Rational modification of enzymes for various applications using knowledge of protein structure and enzyme mechanism.
Protein mass spectrometry/proteomics
Identification and analysis of proteins and enzymes involved in cell wall polysaccharide biosynthesis. In addition, we perform medium-throughput protein quality-control analysis for the Structural Genomics Consortium and have previously done the same for the Human Protein Atlas project.
Protein/enzyme structure-function analysis
Via collaboration with world-leading protein crystallographers, we use the above tools to develop a better understanding of how protein structure dictates enzyme catalytic properties.

Key enzymes

We are particularly interested in the xyloglucan endo-transglycosylases (XET) and xyloglucan endo-hydrolases (XEH) involved in the remodelling of the cell wall polysaccharide xyloglucan. Our work on XETs exemplifies our approach of using knowledge gained through fundamental enzymology to guide the development of new enzyme applications. A concise summary of our cellulose biomaterials research can be found on the Polysaccharide Biomased Materials Center News Harvest.

Funding sources

Our work has been funded by the Swedish Research Council, the Swedish Research Council Formas, the Swedish Foundation for Strategic Research, VINNOVA, the KTH Biofibre Materials Centre (BiMaC), the European Commission (EDEN, ECOTARGET), and the Knut & Alice Wallenberg Foundation.

Key publications

(All publications)

  • Baumann, Eklöf, Michel, Kallas, Teeri, Czjzek and Brumer (2007) Structural evidence for the evolution of xyloglucanase activity from xyloglucan endo-transglycosylases: Biological implications for cell wall metabolism.
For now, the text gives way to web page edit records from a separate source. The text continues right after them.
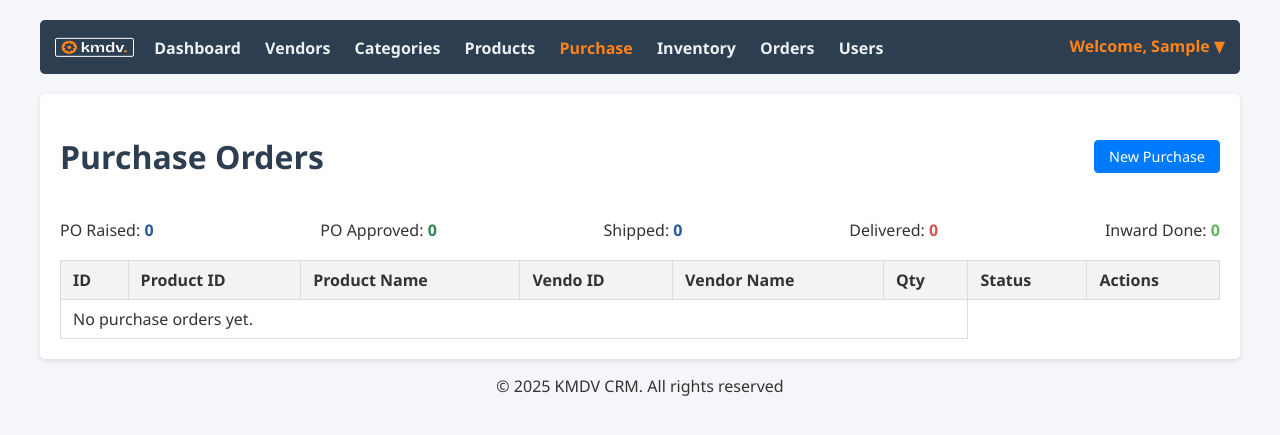
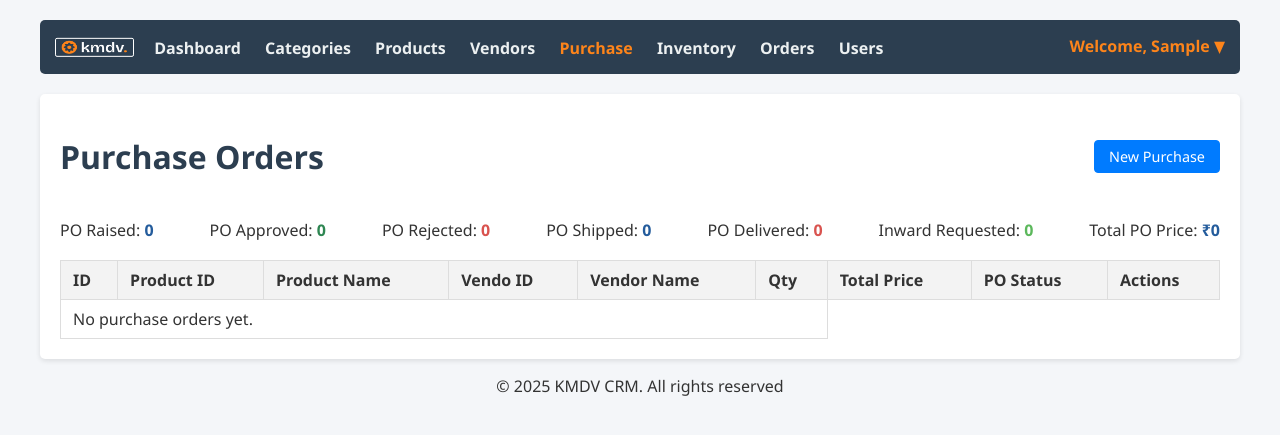
Before and after one commit to KMD-Vignesh/KMDV-CRM, a Django app: page /purchase/ in a window 1280 px wide. Shown: the top 435 px of the page. Run offline with Django 5.2, Linux system fonts and the light colour scheme; the visitor is signed in with stand-in values (Sample User, id 1); data that the repository does not hold is empty.

Commit message:
status function , updated some styles and colors based on status

```diff
--- a/app/models.py
+++ b/app/models.py
@@ -31,13 +31,22 @@ class Product(models.Model):
 
 
 class Inventory(models.Model):
-    product = models.ForeignKey(Product, on_delete=models.CASCADE)
-    vendor = models.ForeignKey(Vendor, on_delete=models.SET_NULL, null=True, blank=True)
+    STATUS_CHOICES = [
+        ('INWARD_REQUESTED', 'Requested'),
+        ('INWARD_APPROVED',  'Approved'),
+        ('INWARD_REJECTED',  'Rejected'),
+        ('INWARD_COMPLETED',  'Completed'),
+    ]
+
+    product        = models.ForeignKey(Product, on_delete=models.CASCADE)
+    vendor         = models.ForeignKey(Vendor, on_delete=models.SET_NULL, null=True, blank=True)
     stock_quantity = models.PositiveIntegerField()
-    last_updated = models.DateTimeField(auto_now=True)
     inward_qty     = models.PositiveIntegerField(default=0)
+    status         = models.CharField(max_length=20, choices=STATUS_CHOICES, default='INWARD_REQUESTED')
+    last_updated   = models.DateTimeField(auto_now=True)
+
     def __str__(self):
-        return f"{self.product.name} - {self.stock_quantity}"
+        return f"{self.product.name} - {self.stock_quantity} ({self.get_status_display()})"
 
 
 class Order(models.Model):
@@ -95,11 +104,12 @@ class UserProfile(models.Model):
 
 class PurchaseOrder(models.Model):
     STATUS_CHOICES = [
-        ('PO_RAISED',  'PO Raised'),
-        ('PO_APPROVED','PO Approved'),
-        ('SHIPPED',    'Shipped'),
-        ('DELIVERED',  'Delivered'),
-        ('INWARD_DONE','Inward Done'),
+        ('PO_RAISED',  'Raised'),
+        ('PO_APPROVED','Approved'),
+        ('PO_REJECTED','Rejected'),
+        ('PO_SHIPPED',    'Shipped'),
+        ('PO_DELIVERED',  'Delivered'),
+        ('INWARD_REQUESTED','Inward Requested'),
     ]
 
     product         = models.ForeignKey('Product', on_delete=models.CASCADE)
--- a/app/static/app/css/table_cont.css
+++ b/app/static/app/css/table_cont.css
@@ -40,6 +40,20 @@
 .dv-table .badge.active {
   background: #27ae60;
 }
+
+/*  Purchase-Order badges  */
+.dv-table .badge.po-raised   { background:#3498db; }
+.dv-table .badge.po-approved { background:#8e44ad; }
+.dv-table .badge.po-rejected { background:#e74c3c; }
+.dv-table .badge.po-shipped  { background:#f39c12; }
+.dv-table .badge.po-delivered{ background:#d55bd3; }
+.dv-table .badge.po-inward-requested { background:#27ae60; }
+
+/*  Inventory badges  */
+.dv-table .badge.inventory-requested  { background:#3498db; }
+.dv-table .badge.inventory-approved   { background:#8e44ad; }
+.dv-table .badge.inventory-rejected   { background:#e74c3c; }
+.dv-table .badge.inventory-completed  { background:#27ae60; }
 
 .dv-table .btn {
   display: inline-block;
--- a/app/templates/app/base/base.html
+++ b/app/templates/app/base/base.html
@@ -14,9 +14,9 @@
         </a>
         {% if user.is_authenticated %}
         <a href="{% url 'dashboard' %}">Dashboard</a>
-        <a href="{% url 'vendor_list' %}">Vendors</a>
         <a href="{% url 'category_list' %}">Categories</a>
         <a href="{% url 'product_list' %}">Products</a>
+        <a href="{% url 'vendor_list' %}">Vendors</a>
         <a href="{% url 'purchase_list' %}">Purchase</a>
         <a href="{% url 'inventory_list' %}">Inventory</a>
         <a href="{% url 'order_list' %}">Orders</a>
--- a/app/templates/app/purchase/purchase_list.html
+++ b/app/templates/app/purchase/purchase_list.html
@@ -16,16 +16,26 @@
     <a class="btn-add" href="{% url 'add_purchase' %}">New Purchase</a>
 </div>
 <div class="page-header">
-  <p>PO Raised: <strong style="color:#245c9c;">{{ summary.PO_RAISED }}</strong></p>
-  <p>PO Approved: <strong style="color:#2e8652;">{{ summary.PO_APPROVED }}</strong></p>
-  <p>Shipped: <strong style="color:#245c9c;">{{ summary.SHIPPED }}</strong></p>
-  <p>Delivered: <strong style="color:#d9534f;">{{ summary.DELIVERED }}</strong></p>
-  <p>Inward Done: <strong style="color:#5cb85c;">{{ summary.INWARD_DONE }}</strong></p>
+  <p>PO&nbsp;Raised: <strong style="color:#245c9c;">{{ summary.PO_RAISED }}</strong></p>
+  <p>PO&nbsp;Approved: <strong style="color:#2e8652;">{{ summary.PO_APPROVED }}</strong></p>
+  <p>PO&nbsp;Rejected: <strong style="color:#d9534f;">{{ summary.PO_REJECTED }}</strong></p>
+  <p>PO&nbsp;Shipped: <strong style="color:#245c9c;">{{ summary.PO_SHIPPED }}</strong></p>
+  <p>PO&nbsp;Delivered: <strong style="color:#d9534f;">{{ summary.PO_DELIVERED }}</strong></p>
+  <p>Inward&nbsp;Requested: <strong style="color:#5cb85c;">{{ summary.INWARD_REQUESTED }}</strong></p>
+  <p>Total&nbsp;PO&nbsp;Price: <strong style="color:#245c9c;">₹{{ grand_total|floatformat:2|indian_comma }}</strong></p>
 </div>
 <table class="dv-table">
   <thead>
     <tr>
-      <th>ID</th><th>Product&nbsp;ID</th><th>Product&nbsp;Name</th><th>Vendo&nbsp;ID</th><th>Vendor&nbsp;Name</th><th>Qty</th><th>Status</th><th>Actions</th>
+      <th>ID</th>
+      <th>Product&nbsp;ID</th>
+      <th>Product&nbsp;Name</th>
+      <th>Vendo&nbsp;ID</th>
+      <th>Vendor&nbsp;Name</th>
+      <th>Qty</th>
+      <th>Total&nbsp;Price</th>
+      <th>PO&nbsp;Status</th>
+      <th>Actions</th>
     </tr>
   </thead>
   <tbody>
@@ -37,7 +47,10 @@
       <td>{{ o.vendor.vendor_id|title }}</td>
       <td>{{ o.vendor.name|title }}</td>
       <td>{{ o.quantity }}</td>
-      <td>{{ o.get_status_display }}</td>
+      <td>₹{{ o.total_price|floatformat:2|indian_comma }}</td>
+      <td>
+  <span class="badge po-{{ o.get_status_display|lower|slugify }}">{{ o.get_status_display }}</span>
+</td>
         <td class="actions">
         <a href="{% url 'edit_purchase' o.pk %}" class="btn">Edit</a>
         <a href="{% url 'delete_purchase' o.pk %}" class="btn danger">Delete</a>
--- a/app/views.py
+++ b/app/views.py
@@ -4,6 +4,7 @@ from django.contrib.auth import get_user_model
 from django.contrib.auth.decorators import login_required
 from django.contrib.auth.models import User
 from django.db.models import F, Q, Sum, DecimalField, ExpressionWrapper
+from django.db.models.manager import BaseManager
 from django.http import JsonResponse
 from django.shortcuts import get_object_or_404, redirect, render
 
@@ -271,7 +272,7 @@ def add_inventory(request):
         vendor_id = request.POST["vendor"]
         qty = request.POST["qty"]
         Inventory.objects.create(
-            product_id=product_id, vendor_id=vendor_id, stock_quantity=qty, inward_qty=qty
+            product_id=product_id, vendor_id=vendor_id, stock_quantity=qty, inward_qty=qty, status=request.POST.get("status", "INWARD_REQUESTED")
         )
         messages.success(
             request,
@@ -279,11 +280,16 @@ def add_inventory(request):
             extra_tags="auto-dismiss page-specific",
         )
         return redirect("inventory_list")
-    products = Product.objects.all()
-    vendors = Vendor.objects.all()
+
     return render(
-        request, "app/inventory/add_inventory.html", {"products": products, "vendors": vendors}
-    )
+    request,
+    "app/inventory/add_inventory.html",
+    {
+        "products": Product.objects.all(),
+        "vendors": Vendor.objects.all(),
+        "status_choices": Inventory.STATUS_CHOICES,
+    }
+)
 
 
 @login_required
@@ -293,6 +299,7 @@ def edit_inventory(request, pk):
         inventory.product_id = request.POST["product"]
         inventory.vendor_id = request.POST["vendor"]
         inventory.stock_quantity = request.POST["qty"]
+        inventory.status = request.POST.get("status", "INWARD_REQUESTED")
         inventory.save()
         messages.success(
             request,
@@ -300,12 +307,15 @@ def edit_inventory(request, pk):
             extra_tags="auto-dismiss page-specific",
         )
         return redirect("inventory_list")
-    products = Product.objects.all()
-    vendors = Vendor.objects.all()
     return render(
-        request,
-        "app/inventory/edit_inventory.html",
-        {"inventory": inventory, "products": products, "vendors": vendors},
+    request,
+    "app/inventory/edit_inventory.html",
+    {
+        "inventory": inventory,
+        "products": Product.objects.all(),
+        "vendors": Vendor.objects.all(),
+        "status_choices": Inventory.STATUS_CHOICES,
+    }
     )
 
 
@@ -629,21 +639,34 @@ def user_reset_password(request, pk):
                   {'form': form, 'user_obj': user})
 
 
+
 @login_required
 def purchase_list(request):
-    orders = PurchaseOrder.objects.select_related('product', 'vendor')
+    orders = (
+        PurchaseOrder.objects
+        .select_related('product', 'vendor')
+        .annotate(
+            total_price=ExpressionWrapper(
+                F('quantity') * F('product__price'),
+                output_field=DecimalField(max_digits=12, decimal_places=2)
+            )
+        )
+    )
 
-    # ---- summary cards ----
+    # existing status totals
     status_totals = dict(
         orders.values('status').annotate(total=Sum('quantity')).values_list('status', 'total')
     )
-    # make sure every status has a value (0 if none)
-    STATUS_KEYS = ['PO_RAISED', 'PO_APPROVED', 'SHIPPED', 'DELIVERED', 'INWARD_DONE']
+    STATUS_KEYS = ['PO_RAISED', 'PO_APPROVED', 'PO_REJECTED', 'PO_SHIPPED', 'PO_DELIVERED', 'INWARD_REQUESTED']
     summary = {k: status_totals.get(k, 0) for k in STATUS_KEYS}
+
+    # NEW: grand total
+    grand_total = orders.aggregate(total=Sum('total_price'))['total'] or 0
 
     return render(request, 'app/purchase/purchase_list.html', {
         'orders': orders,
         'summary': summary,
+        'grand_total': grand_total,
     })
 
 @login_required
```
Also changed, not shown: app/templates/app/inventory/add_inventory.html (+12 -0 lines), app/templates/app/inventory/edit_inventory.html (+13 -0 lines), app/templates/app/inventory/inventory_list.html (+7 -3 lines), app/migrations/0012_inventory_status.py (added), app/migrations/0013_alter_inventory_status_alter_purchaseorder_status.py (added).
Plant Cell, 19, 1947-1963. DOI:10.1105/tpc.107.051391.
  • Teeri, Brumer, Daniel and Gatenholm (2007) Biomimetic engineering of cellulose-based materials. Trends Biotech., 25, 299-306. DOI:10.1016/j.tibtech.2007.05.002
  • Zhou, Greffe, Baumann, Malmström, Teeri, and Brumer, H. (2005) The use of xyloglucan as a molecular anchor for the elaboration of polymers from cellulose surfaces: a general route for the design of biocomposites. Macromolecules, 38, 3547-3549. DOI:10.1021/ma047712k
  • Greffe, Bessueille, Bulone and Brumer H. (2005) Synthesis, preliminary characterization, and application of novel surfactants from highly branched xyloglucan oligosaccharides. Glycobiology, 15, 437-445. DOI:10.1093/glycob/cwi013
  • Sundqvist, Stenvall, Berglund, Ottosson, and Brumer (2007) A general, robust method for the quality control of intact proteins using LC-ESI-MS. J. Chrom. B, 852, 188-194. DOI:10.1016/j.jchromb.2007.01.011
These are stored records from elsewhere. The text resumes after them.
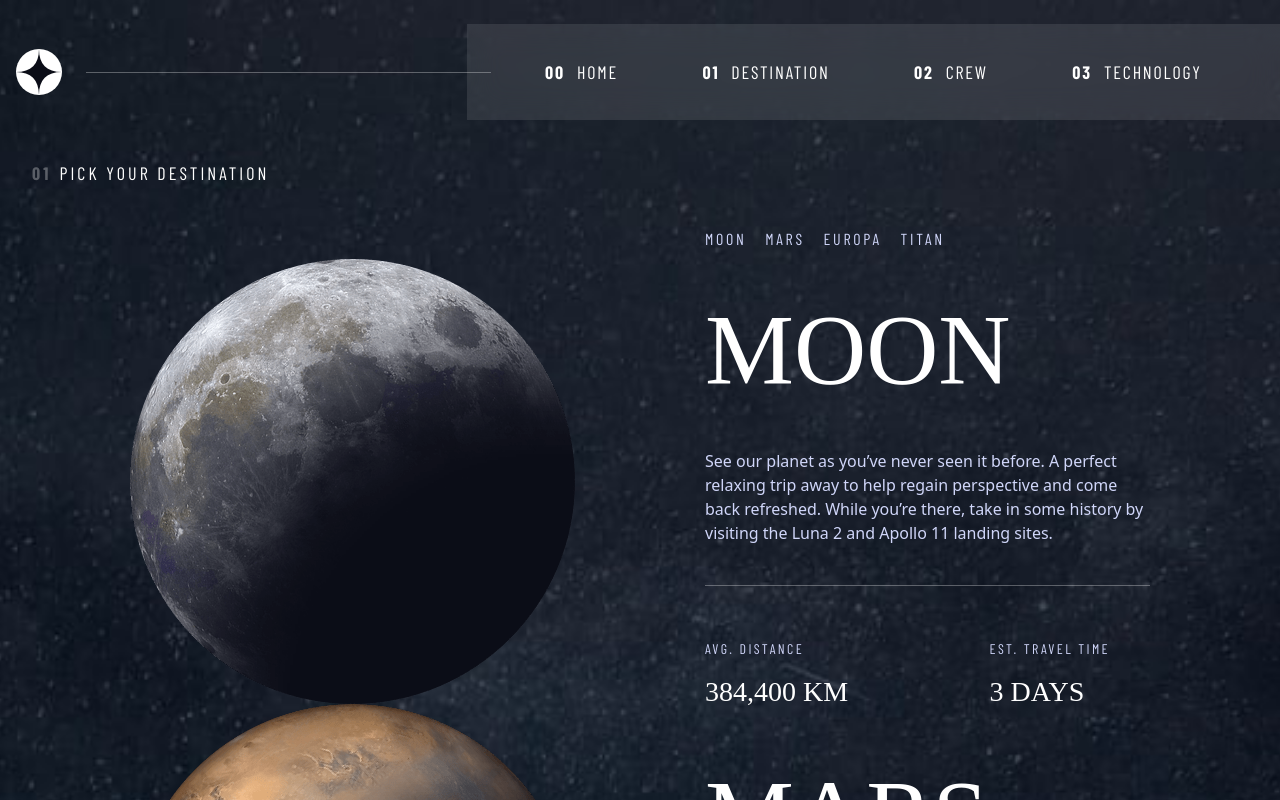
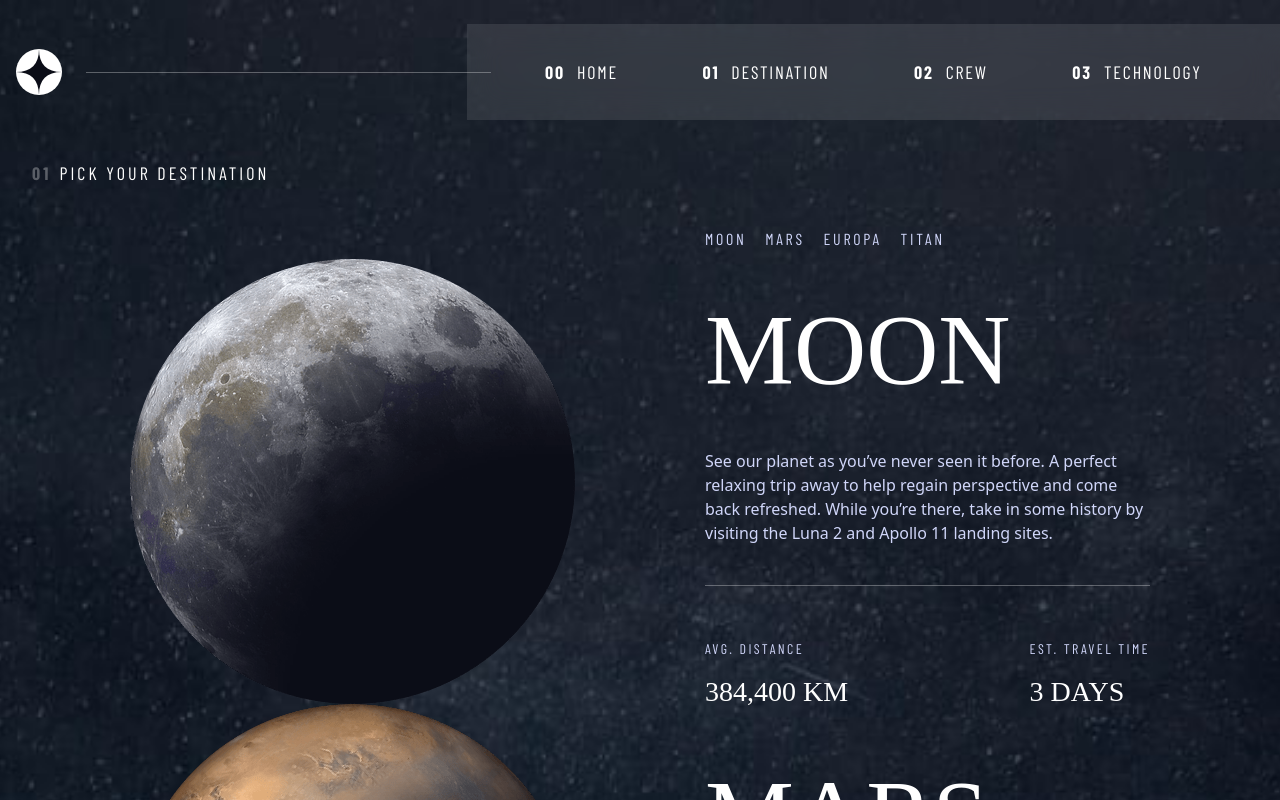
Before and after one commit to Sana-Shabeel/space-tourism-ts, a React (Vite) app: page / in a window 1280 px wide. Shown: the top 800 px of the page. Built offline with nearby package versions, Linux system fonts and the light colour scheme; a web font is replaced by a local one.

Commit message:
Fix layout for footer

```diff
--- a/src/pages/Destination.tsx
+++ b/src/pages/Destination.tsx
@@ -58,7 +58,7 @@ const Destination = () => {
                 {item.description}
               </p>
               <div className="my-12 h-[1px] bg-line lg:my-10"></div>
-              <div className="flex flex-col pr-10 md:flex-row md:justify-around lg:justify-between">
+              <div className="flex flex-col sm:flex-row sm:justify-between sm:pr-0 md:justify-around lg:justify-between ">
                 <Distance title={"AVG. DISTANCE"} description={item.distance} />
                 <Distance
                   title={"Est. travel time"}
```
Current personnel

Post-doctoral scientists

Please click here for individual contact information.

Post-graduate students

Please click here for individual contact information.

Undergraduate researchers

None at this time.

Alumni and theses from the group

Active collaborations

Throughout the years we have had fruitful collaborations with numerous scientists both nationally and internationally, whose names can be found as co-authors in our joint peer-reviewed scientific publications.

In additional to those within the Glycoscience group and Biomime center, we currently have active collaborations with the following scientists and their groups:


I have been active in teaching at the undergraduate and Master's level as a lecturer in several courses. In particular, I am currently the organizer of and primary lecturer in the course BB2420 - Glycobiology and Carbohydrate Technology, which replaced BB2190 - Enzyme Technology (2006-2008) in September 2009. More information on the Glycobiology and Carbohydrate Technology course may be found here.